LAPD officer awarded Medal of Valor for evacuating people from burning building

Posted: June 7, 2009 9:49 p.m.
Updated: June 8, 2009 4:55 a.m.

Los Angeles Police Sergeant Hayley Smith received a Medal of Valor for being one of several officers to run into a burning apartment building to evacuate residents in May 2008.

It was a Monday morning, May 5, 2008, and Los Angeles Police Officer Hayley Smith and her partner, Officer Vincent Rojas, were just a few hours into their day.

After assisting an LAPD SWAT team at a crime scene near Topanga Canyon Road, they were driving back to the Mission Hills area to which they were assigned when the pair saw a plume of smoke belch into the sky from behind a 12-unit apartment complex on Owensmouth Avenue.

They assumed the fire department would arrive shortly and drove to the scene of the fire.

They were the first to arrive at the scene, and soon were joined by two other officers.

"It's the cop mentality to go and help," Smith said.

It would be 15 minutes before firefighters arrived.

A fire had started in the car port behind the building, setting off explosions as it began to engulf automobiles and advanced into the building itself.

"It was like an earthquake every time," she said.

Smith and her fellow cops snapped into action, running into the burning, smoky building and evacuating residents, some of whom were still asleep.

"Your first instinct is to hurry up and get people out," she said.
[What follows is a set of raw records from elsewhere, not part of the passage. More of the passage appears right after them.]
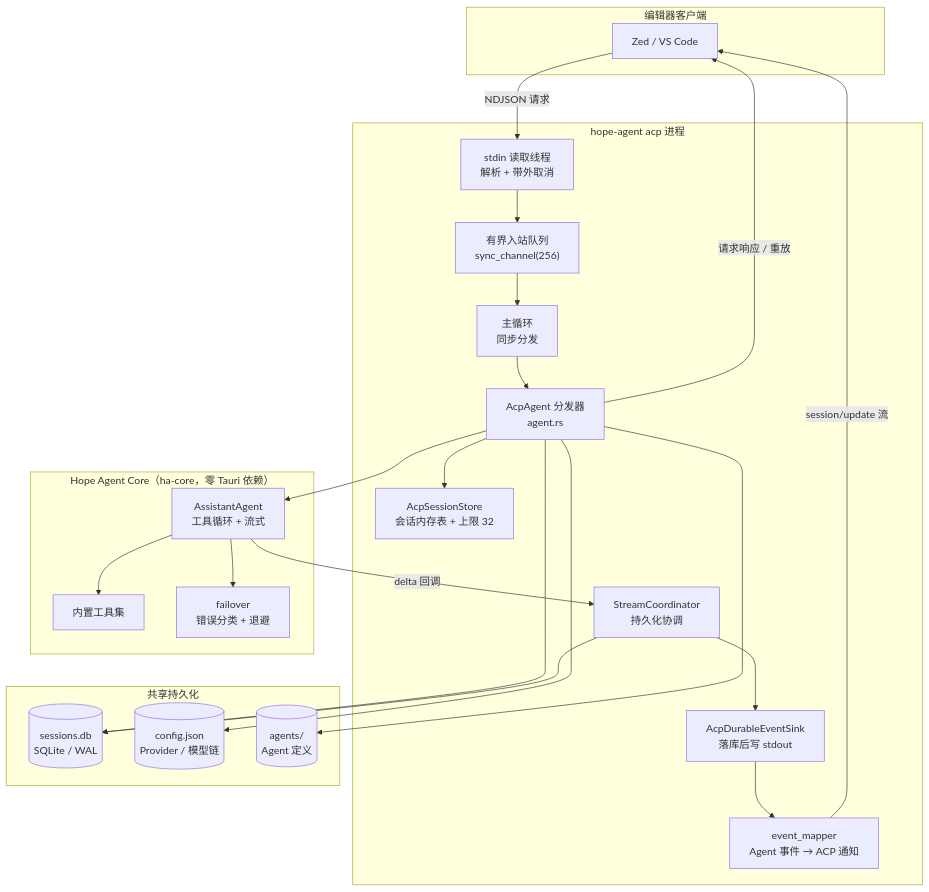
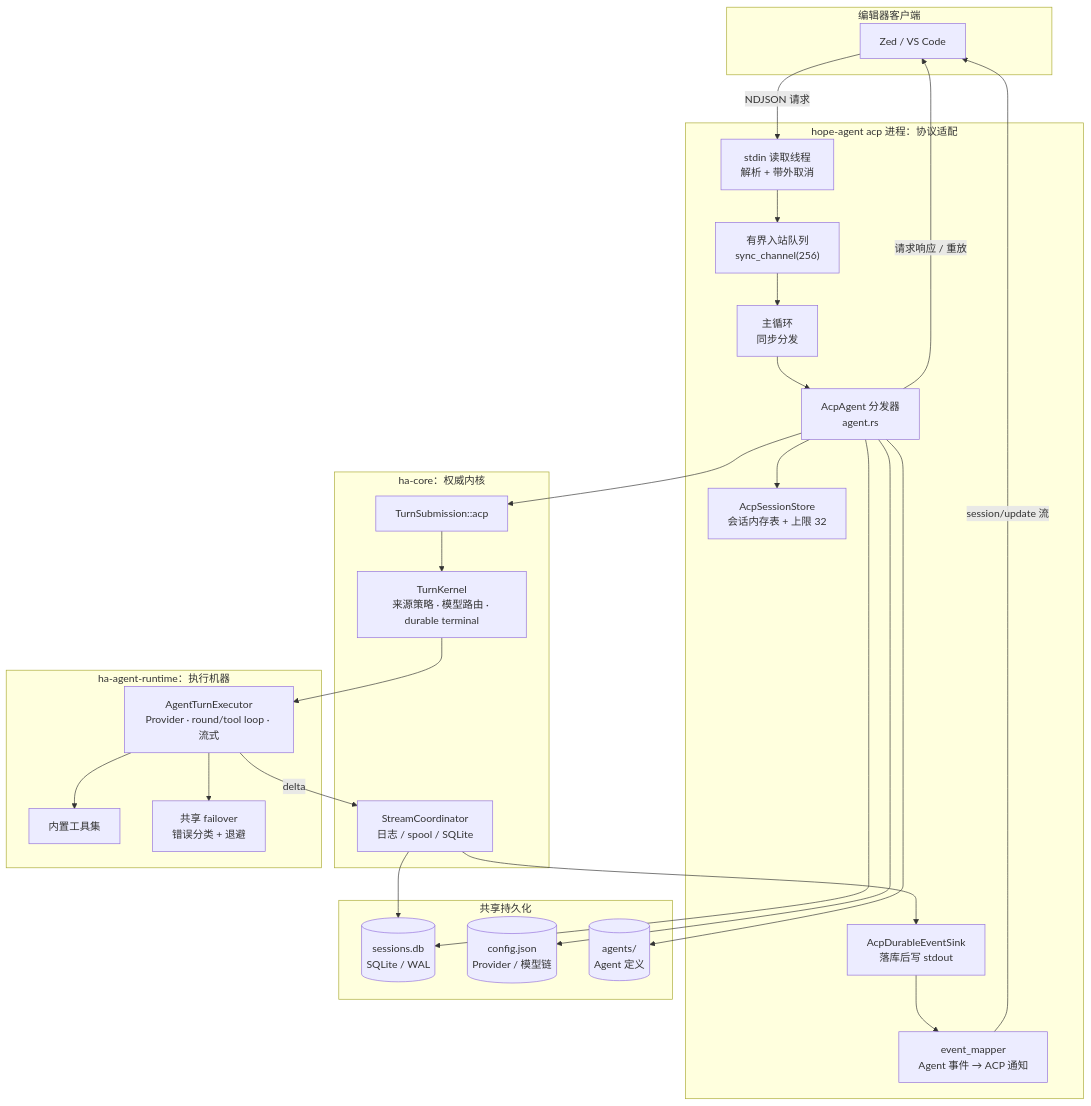
The first of 10 diagrams in docs/architecture/integration/acp.md (shiwenwen/hope-agent), drawn with Mermaid before and after one commit. The commit also changed other lines of this file and 230 other files, not shown here.

Commit message:
🦭 refactor: converge agent kernel and execution runtimes

````diff
--- a/docs/architecture/integration/acp.md
+++ b/docs/architecture/integration/acp.md
@@ -42,46 +42,51 @@
 ```mermaid
 graph TB
     subgraph IDE["编辑器客户端"]
         ZED["Zed / VS Code"]
     end
 
-    subgraph SERVER["hope-agent acp 进程"]
+    subgraph SERVER["hope-agent acp 进程：协议适配"]
         READER["stdin 读取线程<br/>解析 + 带外取消"]
         QUEUE["有界入站队列<br/>sync_channel(256)"]
         LOOP["主循环<br/>同步分发"]
         DISPATCH["AcpAgent 分发器<br/>agent.rs"]
         STORE["AcpSessionStore<br/>会话内存表 + 上限 32"]
-        DURA["StreamCoordinator<br/>持久化协调"]
         SINK["AcpDurableEventSink<br/>落库后写 stdout"]
         MAPPER["event_mapper<br/>Agent 事件 → ACP 通知"]
     end
 
-    subgraph CORE["Hope Agent Core（ha-core，零 Tauri 依赖）"]
-        ASSISTANT["AssistantAgent<br/>工具循环 + 流式"]
+    subgraph CORE["ha-core：权威内核"]
+        SUBMIT["TurnSubmission::acp"]
+        KERNEL["TurnKernel<br/>来源策略 · 模型路由 · durable terminal"]
+        DURA["StreamCoordinator<br/>日志 / spool / SQLite"]
+    end
+
+    subgraph RUNTIME["ha-agent-runtime：执行机器"]
+        ENGINE["AgentTurnExecutor<br/>Provider · round/tool loop · 流式"]
         TOOLS["内置工具集"]
-        FAILOVER["failover<br/>错误分类 + 退避"]
+        FAILOVER["共享 failover<br/>错误分类 + 退避"]
     end
 
     subgraph STORAGE["共享持久化"]
         DB[("sessions.db<br/>SQLite / WAL")]
         CONFIG[("config.json<br/>Provider / 模型链")]
         AGENTS[("agents/<br/>Agent 定义")]
     end
 
     ZED -- "NDJSON 请求" --> READER
     READER --> QUEUE --> LOOP --> DISPATCH
     DISPATCH --> STORE
-    DISPATCH --> ASSISTANT
-    ASSISTANT --> TOOLS
-    ASSISTANT --> FAILOVER
-    ASSISTANT -- "delta 回调" --> DURA
+    DISPATCH --> SUBMIT --> KERNEL --> ENGINE
+    ENGINE --> TOOLS
+    ENGINE --> FAILOVER
+    ENGINE -- "delta" --> DURA
     DURA --> SINK
     SINK --> MAPPER
     MAPPER -- "session/update 流" --> ZED
     DISPATCH -- "请求响应 / 重放" --> ZED
 
     DISPATCH --> DB
     DURA --> DB
     DISPATCH --> CONFIG
     DISPATCH --> AGENTS
 ```
````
A few people - including Smith - wound up in a hospital emergency room, where they were treated for smoke inhalation, but she said there were no major injuries.

On May 28, now-Sgt. Smith, a nearly 10-year Santa Clarita resident, was one of 25 officers awarded the department's Medal of Valor.

Rojas and officers Heriberto Salazar and Laura Gonzalez also received the medal.

The medal - the LAPD's highest honor - is bestowed on officers who "performed an act displaying extreme courage while consciously facing imminent peril," according to the award guidelines.

"For me, that was just another 12-hour shift," Smith said.

Having transferred to the South Los Angeles-area 77th Street station in the months since the fire, Smith had no idea she'd been recommended for the award.

She received a phone call while out of town earlier this spring, being told to report to work the next day for a medal ceremony orientation.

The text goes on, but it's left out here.